Depending on the marginal conditions of irradiation [pH and ion concentration, e.g. Fe(III)] an equilibrium between PBTC and main photoproduct at quite different ratios was observed. An effective transformation at a low level of remaining PBTC in the irradiated solutions was determined for pH 9 in the presence of Fe(III). The quantum yield was calculated to be 0.0022. More effective was the transformation in pure water being stored together with PBTC in a brown glass vessel prior to irradiation. In that case, only traces of e.g. Fe or Mn ions can have been dissolved, but the quantum yield was calculated to be 1.84. Higher amounts of ions being present in the test solution, e.g. Fe(III), probably decreased the transformation rate or enhanced a back-reaction to PBTC.

The butane-1,2,4-tricarboxylic acid (BTC) was found to be a final product of photolysis of PBTC. The quantities of BTC at the respective sampling periods could not be determined, because of a bad chromatographic separation from the main photoproduct. Therefore, no further information about stability of the main photoproduct could be given.

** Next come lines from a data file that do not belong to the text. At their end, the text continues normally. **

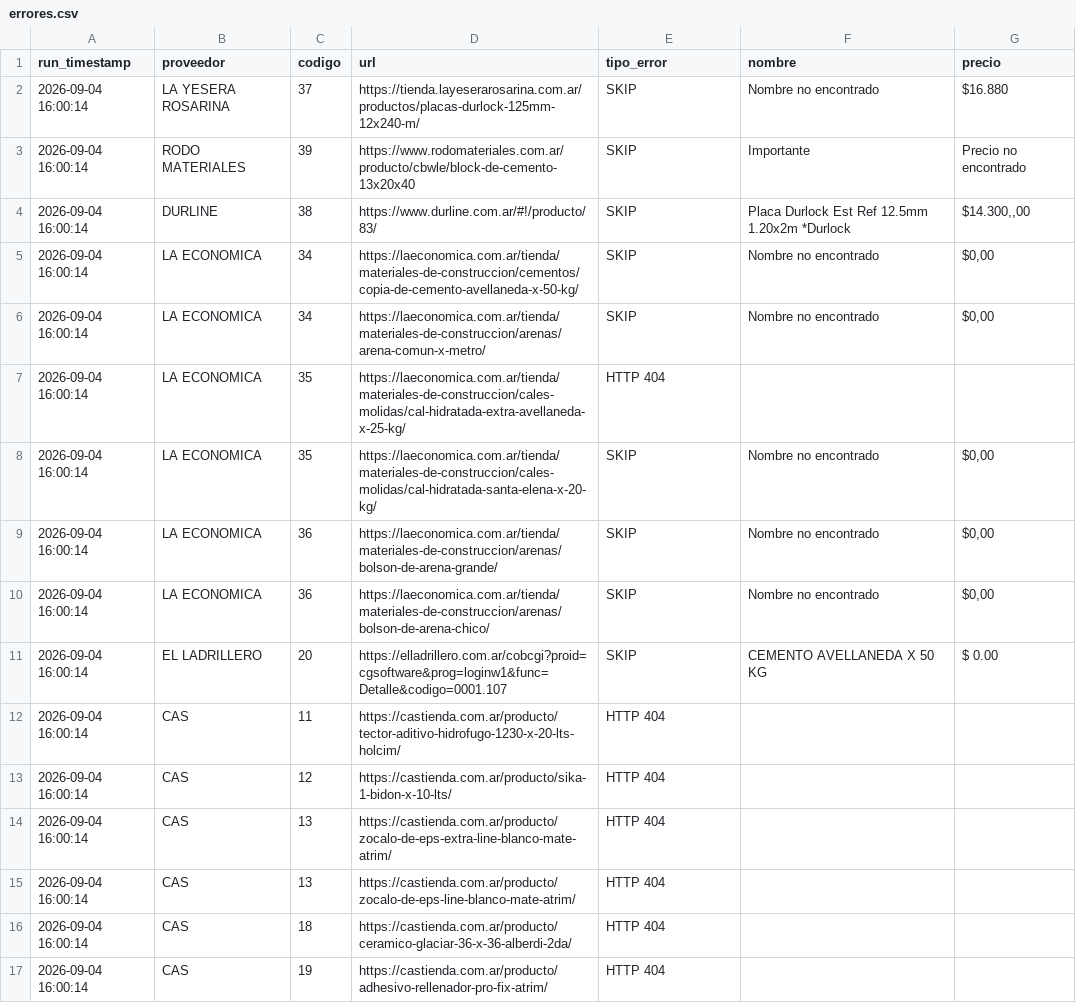
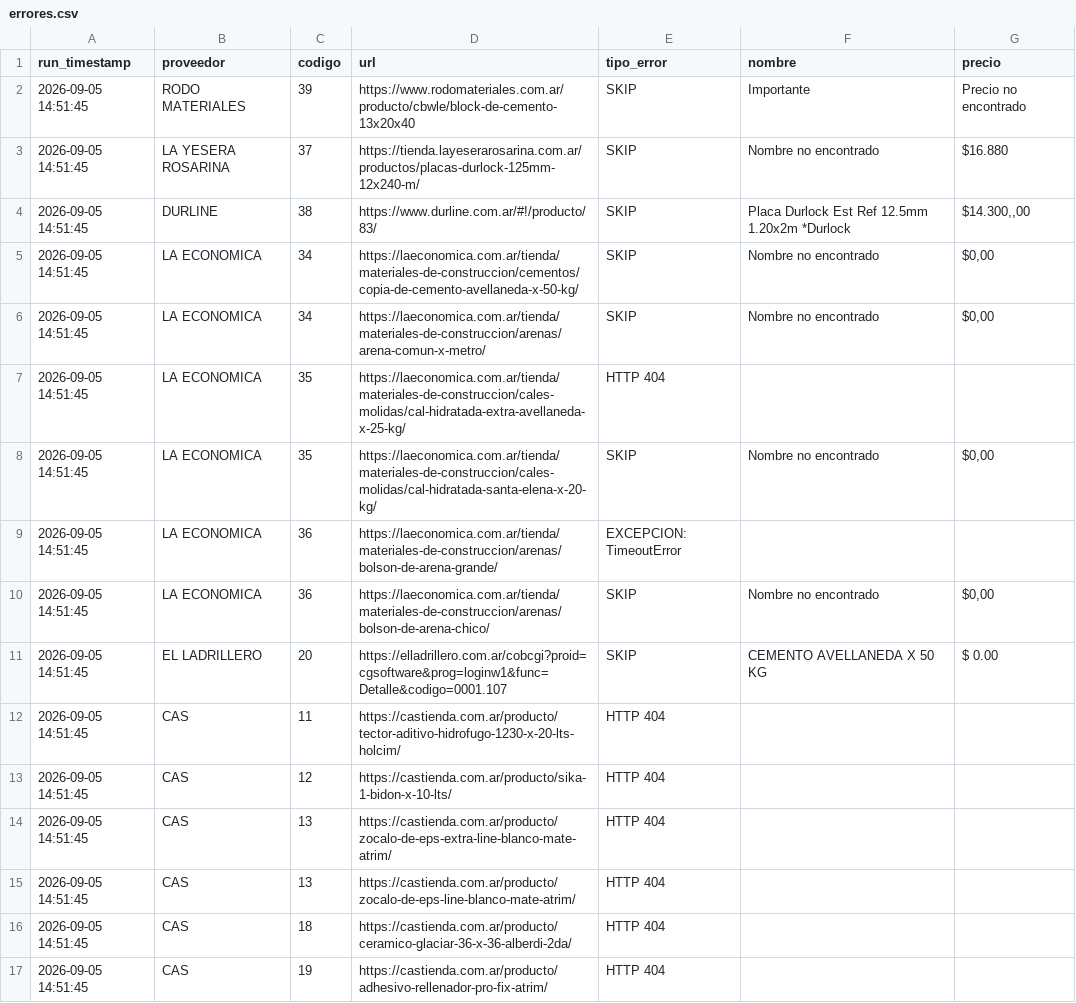
Before and after one commit to valentnluc/price_scrapper, a CSV file: errores.csv, drawn as a sheet.

```diff
--- a/errores.csv
+++ b/errores.csv
@@ -1,17 +1,17 @@
 run_timestamp,proveedor,codigo,url,tipo_error,nombre,precio
-2026-09-04 16:00:14,LA YESERA ROSARINA,37,https://tienda.layeserarosarina.com.ar/productos/placas-durlock-125mm-12x240-m/,SKIP,Nombre no encontrado,$16.880
-2026-09-04 16:00:14,RODO MATERIALES,39,https://www.rodomateriales.com.ar/producto/cbwle/block-de-cemento-13x20x40,SKIP,Importante,Precio no encontrado
-2026-09-04 16:00:14,DURLINE,38,https://www.durline.com.ar/#!/producto/83/,SKIP,Placa Durlock Est Ref 12.5mm 1.20x2m *Durlock,"$14.300,,00"
-2026-09-04 16:00:14,LA ECONOMICA,34,https://laeconomica.com.ar/tienda/materiales-de-construccion/cementos/copia-de-cemento-avellaneda-x-50-kg/,SKIP,Nombre no encontrado,"$0,00"
-2026-09-04 16:00:14,LA ECONOMICA,34,https://laeconomica.com.ar/tienda/materiales-de-construccion/arenas/arena-comun-x-metro/,SKIP,Nombre no encontrado,"$0,00"
-2026-09-04 16:00:14,LA ECONOMICA,35,https://laeconomica.com.ar/tienda/materiales-de-construccion/cales-molidas/cal-hidratada-extra-avellaneda-x-25-kg/,HTTP 404,,
-2026-09-04 16:00:14,LA ECONOMICA,35,https://laeconomica.com.ar/tienda/materiales-de-construccion/cales-molidas/cal-hidratada-santa-elena-x-20-kg/,SKIP,Nombre no encontrado,"$0,00"
-2026-09-04 16:00:14,LA ECONOMICA,36,https://laeconomica.com.ar/tienda/materiales-de-construccion/arenas/bolson-de-arena-grande/,SKIP,Nombre no encontrado,"$0,00"
-2026-09-04 16:00:14,LA ECONOMICA,36,https://laeconomica.com.ar/tienda/materiales-de-construccion/arenas/bolson-de-arena-chico/,SKIP,Nombre no encontrado,"$0,00"
-2026-09-04 16:00:14,EL LADRILLERO,20,https://elladrillero.com.ar/cobcgi?proid=cgsoftware&prog=loginw1&func=Detalle&codigo=0001.107,SKIP,CEMENTO AVELLANEDA X 50 KG,$ 0.00
-2026-09-04 16:00:14,CAS,11,https://castienda.com.ar/producto/tector-aditivo-hidrofugo-1230-x-20-lts-holcim/,HTTP 404,,
-2026-09-04 16:00:14,CAS,12,https://castienda.com.ar/producto/sika-1-bidon-x-10-lts/,HTTP 404,,
-2026-09-04 16:00:14,CAS,13,https://castienda.com.ar/producto/zocalo-de-eps-extra-line-blanco-mate-atrim/,HTTP 404,,
-2026-09-04 16:00:14,CAS,13,https://castienda.com.ar/producto/zocalo-de-eps-line-blanco-mate-atrim/,HTTP 404,,
-2026-09-04 16:00:14,CAS,18,https://castienda.com.ar/producto/ceramico-glaciar-36-x-36-alberdi-2da/,HTTP 404,,
-2026-09-04 16:00:14,CAS,19,https://castienda.com.ar/producto/adhesivo-rellenador-pro-fix-atrim/,HTTP 404,,
+2026-09-05 14:51:45,RODO MATERIALES,39,https://www.rodomateriales.com.ar/producto/cbwle/block-de-cemento-13x20x40,SKIP,Importante,Precio no encontrado
+2026-09-05 14:51:45,LA YESERA ROSARINA,37,https://tienda.layeserarosarina.com.ar/productos/placas-durlock-125mm-12x240-m/,SKIP,Nombre no encontrado,$16.880
+2026-09-05 14:51:45,DURLINE,38,https://www.durline.com.ar/#!/producto/83/,SKIP,Placa Durlock Est Ref 12.5mm 1.20x2m *Durlock,"$14.300,,00"
+2026-09-05 14:51:45,LA ECONOMICA,34,https://laeconomica.com.ar/tienda/materiales-de-construccion/cementos/copia-de-cemento-avellaneda-x-50-kg/,SKIP,Nombre no encontrado,"$0,00"
+2026-09-05 14:51:45,LA ECONOMICA,34,https://laeconomica.com.ar/tienda/materiales-de-construccion/arenas/arena-comun-x-metro/,SKIP,Nombre no encontrado,"$0,00"
+2026-09-05 14:51:45,LA ECONOMICA,35,https://laeconomica.com.ar/tienda/materiales-de-construccion/cales-molidas/cal-hidratada-extra-avellaneda-x-25-kg/,HTTP 404,,
+2026-09-05 14:51:45,LA ECONOMICA,35,https://laeconomica.com.ar/tienda/materiales-de-construccion/cales-molidas/cal-hidratada-santa-elena-x-20-kg/,SKIP,Nombre no encontrado,"$0,00"
+2026-09-05 14:51:45,LA ECONOMICA,36,https://laeconomica.com.ar/tienda/materiales-de-construccion/arenas/bolson-de-arena-grande/,EXCEPCION: TimeoutError,,
+2026-09-05 14:51:45,LA ECONOMICA,36,https://laeconomica.com.ar/tienda/materiales-de-construccion/arenas/bolson-de-arena-chico/,SKIP,Nombre no encontrado,"$0,00"
+2026-09-05 14:51:45,EL LADRILLERO,20,https://elladrillero.com.ar/cobcgi?proid=cgsoftware&prog=loginw1&func=Detalle&codigo=0001.107,SKIP,CEMENTO AVELLANEDA X 50 KG,$ 0.00
+2026-09-05 14:51:45,CAS,11,https://castienda.com.ar/producto/tector-aditivo-hidrofugo-1230-x-20-lts-holcim/,HTTP 404,,
+2026-09-05 14:51:45,CAS,12,https://castienda.com.ar/producto/sika-1-bidon-x-10-lts/,HTTP 404,,
+2026-09-05 14:51:45,CAS,13,https://castienda.com.ar/producto/zocalo-de-eps-extra-line-blanco-mate-atrim/,HTTP 404,,
+2026-09-05 14:51:45,CAS,13,https://castienda.com.ar/producto/zocalo-de-eps-line-blanco-mate-atrim/,HTTP 404,,
+2026-09-05 14:51:45,CAS,18,https://castienda.com.ar/producto/ceramico-glaciar-36-x-36-alberdi-2da/,HTTP 404,,
+2026-09-05 14:51:45,CAS,19,https://castienda.com.ar/producto/adhesivo-rellenador-pro-fix-atrim/,HTTP 404,,
```
Also changed, not shown: url_status.csv.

The corresponding irradiation of [14C]PBTC in a natural water (Hönniger Weiher, NRW) resulted in a PBTC half-life of about 30 minutes and a PBTC steady state concentration of less than 10% of the initial concentration of 1 mg/L. This proved that photolysis can contribute to the overall elimination of PBTC in natural waters. The measured fast photo-transformation was unexpected, because not any absorption of light above 230 nm was measurable. Therefore, not any calculation of a quantum yield according to the above-mentioned method was possible. Nevertheless, the acting quantum yield must have been extremely high (yield >> 1), because that fast photo-transformation was measured.

The estimates of "environmental photolysis half-lives" based on two different arithmetic models (GC-SOLAR and Frank & Klöpffer) by means of the resulting quantum yields and the light absorption data in the environmentally relevant range of wavelengths were well comparable when considering identical marginal conditions. The results of modelling based on the irradiation of PBTC in buffer pH 9 and in presence of FeCl3 indicated that the mean photolysis half-life should range from 2-3 days in summer to 15-65 days in winter. The results of modelling based on the irradiation of PBTC in pure water and stored in brown glass prior to irradiation indicated that the mean photolysis half-lives should range from 0.2-0.3 days in summer to 1-10 days in winter.